alterglobalisation - the name given to social movements that support the international integration of globalisation but demands that values of democracy, economic justice, environmental protection and human rights be put ahead of purely economic concerns.

Initiated by a core group of grassroots activists from Brazil and France, the WSF is “a space for discussing alternatives, for exchanging experiences and for strengthening alliances between social movements, unions of the working people and NGOs.” With the vision that “Another World Is Possible,” WSF evolved as an answer to the snowballing international movement against capitalist-led globalisation.
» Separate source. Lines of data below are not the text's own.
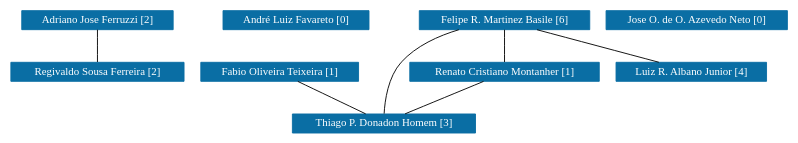
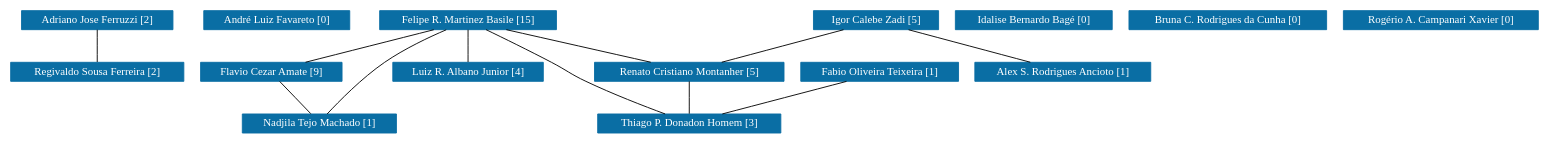
The diagram in grafoDeColaboracoesSemPesos.dot (Data-Science-Research/colaboracaoacademicaGITES), drawn with Graphviz before and after one commit. The commit also changed 82 other files, not shown here.

```diff
--- a/grafoDeColaboracoesSemPesos.dot
+++ b/grafoDeColaboracoesSemPesos.dot
@@ -1,80 +1,127 @@
 strict graph grafo1 {
-	graph [bb="0,0,856.5,135",
+	graph [bb="0,0,1685,135",
 		id=grafo1,
 		overlap=False
 	];
 	node [fontsize=12,
 		label="\N",
 		shape=rectangle,
 		style=filled
 	];
 	0	[URL="membro-5813261133047060.html",
 		color="#0A6EA4",
 		fontcolor="#FFFFFF",
 		height=0.29167,
 		label="Adriano Jose Ferruzzi [2]",
 		pos="95.5,124.5",
 		width=2.3194];
-	5	[URL="membro-8291123108448027.html",
+	8	[URL="membro-8291123108448027.html",
 		color="#0A6EA4",
 		fontcolor="#FFFFFF",
 		height=0.29167,
 		label="Regivaldo Sousa Ferreira [2]",
 		pos="95.5,67.5",
 		width=2.6528];
-	0 -- 5	[pos="95.5,113.92 95.5,103.95 95.5,88.408 95.5,78.341"];
+	0 -- 8	[pos="95.5,113.92 95.5,103.95 95.5,88.408 95.5,78.341"];
 	1	[URL="membro-1741814375809802.html",
 		color="#0A6EA4",
 		fontcolor="#FFFFFF",
 		height=0.29167,
 		label="André Luiz Favareto [0]",
-		pos="314.5,124.5",
+		pos="293.5,124.5",
 		width=2.2361];
 	2	[URL="membro-9543740522912391.html",
 		color="#0A6EA4",
 		fontcolor="#FFFFFF",
 		height=0.29167,
 		label="Fabio Oliveira Teixeira [1]",
-		pos="296.5,67.5",
+		pos="958.5,67.5",
 		width=2.4167];
-	8	[URL="membro-6109272293288485.html",
+	13	[URL="membro-6109272293288485.html",
 		color="#0A6EA4",
 		fontcolor="#FFFFFF",
 		height=0.29167,
 		label="Thiago P. Donadon Homem [3]",
-		pos="411.5,10.5",
+		pos="748.5,10.5",
 		width=2.8056];
-	2 -- 8	[pos="316.53,56.92 337.51,46.886 370.28,31.216 391.31,21.155"];
+	2 -- 13	[pos="921.92,56.92 883.49,46.856 823.41,31.12 785.01,21.063"];
 	3	[URL="membro-6413817150886826.html",
 		color="#0A6EA4",
 		fontcolor="#FFFFFF",
 		height=0.29167,
-		label="Felipe R. Martinez Basile [6]",
-		pos="544.5,124.5",
-		width=2.6111];
-	3 -- 8	[pos="494.09,113.93 471.82,107.31 447,96.264 430.5,78 416.01,61.962 412.5,35.601 411.7,21.362"];
-	6	[URL="membro-0270118728577579.html",
+		label="Felipe R. Martinez Basile [15]",
+		pos="504.5,124.5",
+		width=2.7083];
+	3 -- 13	[pos="524.37,114 543.1,104.96 571.87,90.887 596.5,78 613.6,69.054 617.06,65.259 634.5,57 663.77,43.136 698.47,29.695 721.84,21.062"];
+	4	[URL="membro-8976791755900010.html",
 		color="#0A6EA4",
 		fontcolor="#FFFFFF",
 		height=0.29167,
-		label="Renato Cristiano Montanher [1]",
-		pos="544.5,67.5",
-		width=2.9028];
-	3 -- 6	[pos="544.5,113.92 544.5,103.95 544.5,88.408 544.5,78.341"];
+		label="Flavio Cezar Amate [9]",
+		pos="287.5,67.5",
+		width=2.1667];
+	3 -- 4	[pos="466.7,113.92 426.99,103.86 364.91,88.12 325.23,78.063"];
 	7	[URL="membro-8754322948547165.html",
 		color="#0A6EA4",
 		fontcolor="#FFFFFF",
 		height=0.29167,
 		label="Luiz R. Albano Junior [4]",
-		pos="750.5,67.5",
+		pos="504.5,67.5",
 		width=2.3056];
-	3 -- 7	[pos="580.38,113.92 618.08,103.86 677.01,88.12 714.68,78.063"];
-	6 -- 8	[pos="521.33,56.92 497.07,46.886 459.18,31.216 434.85,21.155"];
-	4	[URL="membro-1241031809486285.html",
+	3 -- 7	[pos="504.5,113.92 504.5,103.95 504.5,88.408 504.5,78.341"];
+	9	[URL="membro-0270118728577579.html",
 		color="#0A6EA4",
 		fontcolor="#FFFFFF",
 		height=0.29167,
-		label="Jose O. de O. Azevedo Neto [0]",
-		pos="756.5,124.5",
-		width=2.7778];
+		label="Renato Cristiano Montanher [5]",
+		pos="748.5,67.5",
+		width=2.9028];
+	3 -- 9	[pos="546.72,113.98 591.33,103.93 661.26,88.165 705.98,78.085"];
+	14	[URL="membro-0112108049902805.html",
+		color="#0A6EA4",
+		fontcolor="#FFFFFF",
+		height=0.29167,
+		label="Nadjila Tejo Machado [1]",
+		pos="340.5,10.5",
+		width=2.3611];
+	3 -- 14	[pos="480.4,113.85 461.21,105.64 434.08,92.844 412.5,78 387.26,60.643 361.92,34.818 349.1,21.014"];
+	4 -- 14	[pos="296.73,56.92 306.34,46.948 321.32,31.408 331.02,21.341"];
+	9 -- 13	[pos="748.5,56.92 748.5,46.948 748.5,31.408 748.5,21.341"];
+	5	[URL="membro-0255523082900191.html",
+		color="#0A6EA4",
+		fontcolor="#FFFFFF",
+		height=0.29167,
+		label="Idalise Bernardo Bagé [0]",
+		pos="1128.5,124.5",
+		width=2.4028];
+	6	[URL="membro-0150761926799891.html",
+		color="#0A6EA4",
+		fontcolor="#FFFFFF",
+		height=0.29167,
+		label="Igor Calebe Zadi [5]",
+		pos="954.5,124.5",
+		width=1.9167];
+	6 -- 9	[pos="918.62,113.92 880.92,103.86 821.99,88.12 784.32,78.063"];
+	10	[URL="membro-7290375482443455.html",
+		color="#0A6EA4",
+		fontcolor="#FFFFFF",
+		height=0.29167,
+		label="Alex S. Rodrigues Ancioto [1]",
+		pos="1160.5,67.5",
+		width=2.6944];
+	6 -- 10	[pos="990.38,113.92 1028.1,103.86 1087,88.12 1124.7,78.063"];
+	11	[URL="membro-5631261956953546.html",
+		color="#0A6EA4",
+		fontcolor="#FFFFFF",
+		height=0.29167,
+		label="Bruna C. Rodrigues da Cunha [0]",
+		pos="1342.5,124.5",
+		width=3.0278];
+	12	[URL="membro-5904768897181890.html",
+		color="#0A6EA4",
+		fontcolor="#FFFFFF",
+		height=0.29167,
+		label="Rogério A. Campanari Xavier [0]",
+		pos="1577.5,124.5",
+		width=2.9861];
 }
```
It was a historic event, auspicious even, since it “sprang from global activism on behalf of huge grassroots constituencies.”3 Initially held to challenge the World Economic Forum in Davos, Switzerland in January 2001, participation ballooned from around 20,000 in Porto Alegre, Brazil, where it has been held yearly since 2001, to 150,000 during the 4th WSF in India in 2004. This increase could be considered a testimony to the dynamism of traditional activist movements and culture toward more change, innovation, openness and creativity.

While this new global resistance space that is the WSF also creates new problematiques and tensions owing to the diversity of frameworks and contexts among the gathered organisations, many remain hopeful. “The aim is never to come to some final agreement, rather to arrive at moments of consensus for particular actions and projects, and to clarify perspectives and visions strengthening the reality of a new transformative subjectivity,” suggests a paper by Transform!-Europe.

“Any risk… is best avoided by remaining firm in our beliefs: in the deep crisis of the present economic and political system which, if not challenged, could produce a crisis of civilisation; in the radically new character of subjects of social transformation that are emerging to challenge the irrationality of the ruling order; in the impossibility of this new antagonistic subjectivity emerging and constituting itself through the existing political institutions; and finally, in the ability of these new movements to constantly renew themselves through struggle and conflict and in the process, to create new social and political relationships.”4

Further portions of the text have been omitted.